There are five Spanish missions in the southern part of Texas, around San Antonio. Unlike their counterparts in California who are build from adobe, Texan Spanish missions are built using local sandstone. The first mission is the Alamo, which became famous for its battle of independence against Mexican troops on March 6, 1836. Some of the missions are owned by the Archdiocese of San Antonio and are still run as active parish by Franciscan Friars who founded them in the early 18th century.
1. Mission San Antonio de Valero (The Alamo)
Founded in 1724, it was moved to the area by the Marquess de Valero, Viceroy of New Spain. On 10 April, 1794 all the Texas missions were secularized by Don Pedro de Nava, commandant-general of the north-eastern interior provinces. On February 23, 1836, General Antonio López de Santa Anna marched against the Texas rebellion and took the Alamo, which was defended by a badly outnumbered Texan militia, after a 13 day siege.
2. Mission Nuestra Senora de la Purisima Conception de Acuna
Originally founded in 1716 and build in Spanish colonial architecture. It was named in honor of Our Lady of the Immaculate Conception and Juan de Acuña, the Marqués de Casafuerte. The Marqués was Viceroy of New Spain (Mexico) when the mission transferred to the San Antonio River area.
3. Mission San Jose y San Miguel de Aguayo
This mission was founded in the early eighteenth century as a result of a shift of missionary effort from East Texas to South Texas. In 1719 war between France and Spain resulted in the temporary withdrawal of Spanish missionaries from the East Texas missions.
4. The Espada Aqueduct, San Antonio, The River Walk
San Antonio was the largest city in Texas. It was the capital of the Spanish province at the days of the Franciscan missions. The Espada Acequia is a Roman-style aqueduct carrying water from the San Antonio river over a length of 4 miles. Crossing stylishly Piedras Creek, it has run almost continously since its conception in the mid-1700s.

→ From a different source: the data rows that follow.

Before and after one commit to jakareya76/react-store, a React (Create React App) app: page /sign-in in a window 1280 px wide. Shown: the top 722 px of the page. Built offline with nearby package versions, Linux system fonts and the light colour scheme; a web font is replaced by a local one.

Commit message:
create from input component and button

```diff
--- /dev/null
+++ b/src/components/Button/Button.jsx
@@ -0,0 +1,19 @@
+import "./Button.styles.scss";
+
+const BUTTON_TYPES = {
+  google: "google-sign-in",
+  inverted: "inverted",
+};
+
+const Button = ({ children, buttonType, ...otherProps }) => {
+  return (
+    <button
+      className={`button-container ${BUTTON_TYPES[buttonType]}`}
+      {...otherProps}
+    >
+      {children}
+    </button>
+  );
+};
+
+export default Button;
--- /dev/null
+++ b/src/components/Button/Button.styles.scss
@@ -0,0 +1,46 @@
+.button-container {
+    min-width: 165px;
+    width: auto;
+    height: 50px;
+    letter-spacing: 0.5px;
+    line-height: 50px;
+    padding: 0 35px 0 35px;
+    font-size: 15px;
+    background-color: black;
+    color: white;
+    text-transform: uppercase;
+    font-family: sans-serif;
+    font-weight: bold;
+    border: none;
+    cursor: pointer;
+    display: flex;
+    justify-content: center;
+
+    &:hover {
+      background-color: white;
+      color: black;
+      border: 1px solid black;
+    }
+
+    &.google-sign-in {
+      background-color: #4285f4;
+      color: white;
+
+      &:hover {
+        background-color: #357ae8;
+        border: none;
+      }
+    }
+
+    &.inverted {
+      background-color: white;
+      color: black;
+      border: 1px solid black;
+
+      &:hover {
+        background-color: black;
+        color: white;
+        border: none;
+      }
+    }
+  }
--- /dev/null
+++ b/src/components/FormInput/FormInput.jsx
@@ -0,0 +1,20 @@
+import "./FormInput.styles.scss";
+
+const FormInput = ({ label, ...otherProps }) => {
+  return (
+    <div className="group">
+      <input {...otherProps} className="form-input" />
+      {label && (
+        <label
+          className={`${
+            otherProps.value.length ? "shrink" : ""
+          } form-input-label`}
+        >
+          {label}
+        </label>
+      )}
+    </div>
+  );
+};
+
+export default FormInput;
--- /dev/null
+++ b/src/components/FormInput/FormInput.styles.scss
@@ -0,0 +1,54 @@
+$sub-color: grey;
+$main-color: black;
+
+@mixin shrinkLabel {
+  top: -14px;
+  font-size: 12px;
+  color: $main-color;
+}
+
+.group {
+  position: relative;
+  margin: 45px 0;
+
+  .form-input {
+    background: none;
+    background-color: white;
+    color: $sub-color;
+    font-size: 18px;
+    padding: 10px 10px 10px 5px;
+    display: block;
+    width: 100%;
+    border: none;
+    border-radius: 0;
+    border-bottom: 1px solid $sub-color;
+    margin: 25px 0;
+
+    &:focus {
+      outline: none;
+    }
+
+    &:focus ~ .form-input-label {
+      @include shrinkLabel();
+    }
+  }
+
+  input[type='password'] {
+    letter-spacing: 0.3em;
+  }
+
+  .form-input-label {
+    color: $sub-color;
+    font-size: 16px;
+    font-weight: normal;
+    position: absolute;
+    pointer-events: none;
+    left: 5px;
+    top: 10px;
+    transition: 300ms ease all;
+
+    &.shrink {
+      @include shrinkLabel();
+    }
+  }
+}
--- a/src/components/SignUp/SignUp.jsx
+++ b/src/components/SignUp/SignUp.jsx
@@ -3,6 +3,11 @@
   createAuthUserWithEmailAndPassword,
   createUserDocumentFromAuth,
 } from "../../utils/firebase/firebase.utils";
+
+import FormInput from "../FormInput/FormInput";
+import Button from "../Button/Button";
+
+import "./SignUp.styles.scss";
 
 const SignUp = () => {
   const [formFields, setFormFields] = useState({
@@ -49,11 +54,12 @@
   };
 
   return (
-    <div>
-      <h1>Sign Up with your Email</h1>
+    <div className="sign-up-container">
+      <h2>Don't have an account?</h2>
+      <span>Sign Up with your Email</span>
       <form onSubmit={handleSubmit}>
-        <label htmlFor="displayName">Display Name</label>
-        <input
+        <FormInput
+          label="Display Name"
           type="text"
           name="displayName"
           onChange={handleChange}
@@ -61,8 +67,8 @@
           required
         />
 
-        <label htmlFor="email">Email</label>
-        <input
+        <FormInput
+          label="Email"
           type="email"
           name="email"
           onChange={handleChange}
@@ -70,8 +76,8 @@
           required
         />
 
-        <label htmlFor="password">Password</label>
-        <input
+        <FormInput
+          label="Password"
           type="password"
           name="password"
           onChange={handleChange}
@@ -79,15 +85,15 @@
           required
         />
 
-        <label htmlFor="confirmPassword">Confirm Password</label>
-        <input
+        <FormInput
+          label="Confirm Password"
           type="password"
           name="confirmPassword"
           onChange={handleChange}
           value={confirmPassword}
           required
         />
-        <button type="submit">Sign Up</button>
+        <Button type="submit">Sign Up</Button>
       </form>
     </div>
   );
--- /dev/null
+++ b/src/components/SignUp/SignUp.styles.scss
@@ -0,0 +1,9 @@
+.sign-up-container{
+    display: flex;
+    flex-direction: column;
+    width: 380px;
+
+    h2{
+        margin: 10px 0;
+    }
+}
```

5. Mission San Francisco de la Espada
Founded in 1690 as San Francisco de los Tejas near present-day Weches, Texas, this was the first mission in Texas. In 1731, the mission transferred to the San Antonio River area and renamed Mission San Francisco de la Espada. A friary was built in 1745, and the church was completed in 1756.